As it was common those days, the house had a good vegetable garden that also came with a gardener called Mr. Lemek as well as an ample enclosure where we found a few hens and ducks as well as a number of rabbits housed in cages. Luckily, Mr. Lemek took care of both vegetables and animals and soon we added four Rhode Island Reds that produced lots of eggs all over our stay while the rabbit meat was mainly consumed by our house staff.

We installed “panic buttons” that, if pressed, would bring a contingent of guards that would enter the property to deal with the problem. We also recruited our own security guard, Mr. Nelson, an elderly gentleman that mostly sat in his guard house reading the Bible from his arrival at 18hs until he fell sleep, as most security guards do, until his shift was over at 6hs. There were also two resident dogs, Nero and Ginger, that we decided to keep as we were told that they were good guard dogs and they got on well with Mr. Nelson. In addition, we also were provided with a United Nations VHF radio to be used in emergencies.

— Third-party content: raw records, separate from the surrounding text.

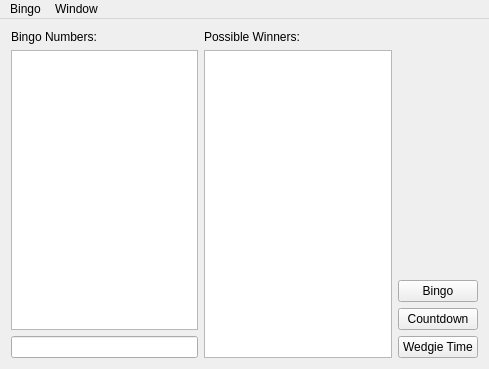
Before: the Qt Designer form mainwindow.ui in gregorburger/bingo, drawn with Qt 5.
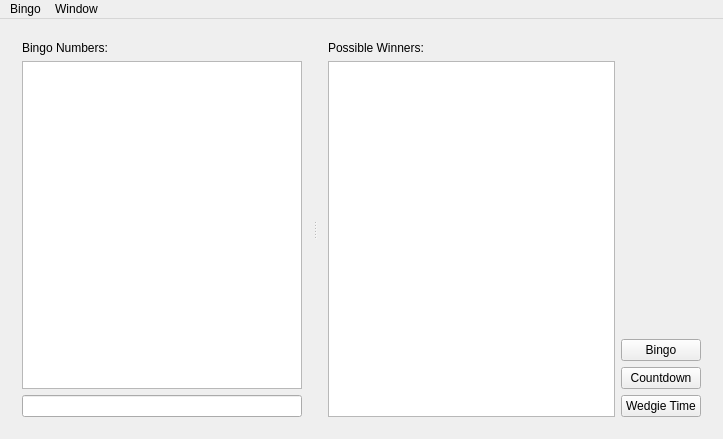
After: the same form once the commit is applied.

Commit message:
relayout mainwindow
- left two widgets are splitter containted

```diff
--- a/mainwindow.ui
+++ b/mainwindow.ui
@@ -6,16 +6,21 @@
    <rect>
     <x>0</x>
     <y>0</y>
-    <width>489</width>
-    <height>369</height>
+    <width>723</width>
+    <height>439</height>
    </rect>
   </property>
   <property name="windowTitle">
    <string>MainWindow</string>
   </property>
   <widget class="QWidget" name="centralWidget">
-   <layout class="QHBoxLayout" name="horizontalLayout">
+   <layout class="QHBoxLayout" name="horizontalLayout_2">
     <item>
+     <widget class="QSplitter" name="splitter">
+      <property name="orientation">
+       <enum>Qt::Horizontal</enum>
+      </property>
+      <widget class="QWidget" name="">
      <layout class="QVBoxLayout" name="verticalLayout">
       <item>
        <widget class="QLabel" name="label">
@@ -35,7 +40,9 @@
        </widget>
       </item>
      </layout>
-    </item>
+      </widget>
+      <widget class="QWidget" name="">
+       <layout class="QHBoxLayout" name="horizontalLayout">
     <item>
      <layout class="QVBoxLayout" name="verticalLayout_3">
       <item>
@@ -105,12 +112,16 @@
     </item>
    </layout>
   </widget>
+     </widget>
+    </item>
+   </layout>
+  </widget>
   <widget class="QMenuBar" name="menuBar">
    <property name="geometry">
     <rect>
      <x>0</x>
      <y>0</y>
-     <width>489</width>
+     <width>723</width>
      <height>29</height>
     </rect>
    </property>
```
Lines whose indentation alone changed are shown as unchanged.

Aware that security guards were usually the ones suffering injuries during armed robberies in Lusaka, we gave Mr. Nelson a whistle and instructed him to blow it if he saw something unusual and to run towards the staff houses at the back where he could seek refuge among the other people staying there, our gardener and the caretaker. Despite my objections, he insisted on keeping his catapult for which he made perfectly rounded clay balls to use as ammo.

The recommendation of getting a fire arm seemed very reasonable to us hearing of all incidents that were taking place in the city so I got a shotgun and a few cartridges that I was meant to use as a final line of defense in case the robbers attempted to break our final gate. Although I had shot partridge and hares in Uruguay during my youth, I am not a fan of firearms so, I disassembled, packed it carefully and hid it inside a trapdoor in the ceiling of our bedroom where I expected it to be for all the time we would be there.

So, we moved in although we only had very few personal effects for the reasons named in my earlier post and that took five months in arriving! It soon became clear that all we had been told about the insecurity was true and shooting was heard almost every night and we knew of several neighbours that would come out at night and shoot in the air in an effort to deter would be robbers! In addition, there was a “neighbourhood watch” formed by some neighbours accompanied by the police that would patrol the various neighbourhoods. I declined the invitation to join but, for a while, contributed financially to its operation.

Clearly Zambia was wild, and we had not yet seen the bush!

[1] Nyanja or Chewa is a Bantu language spoken in Malawi and Zambia, where it is an official language.

[2] People in Zambia were always referred as Mr. or Mrs., I believe this was due to Kaunda’s humanism emphasis on respect.

[3] UTA flew weekly to Lusaka until 1992 when it was taken over by Air France.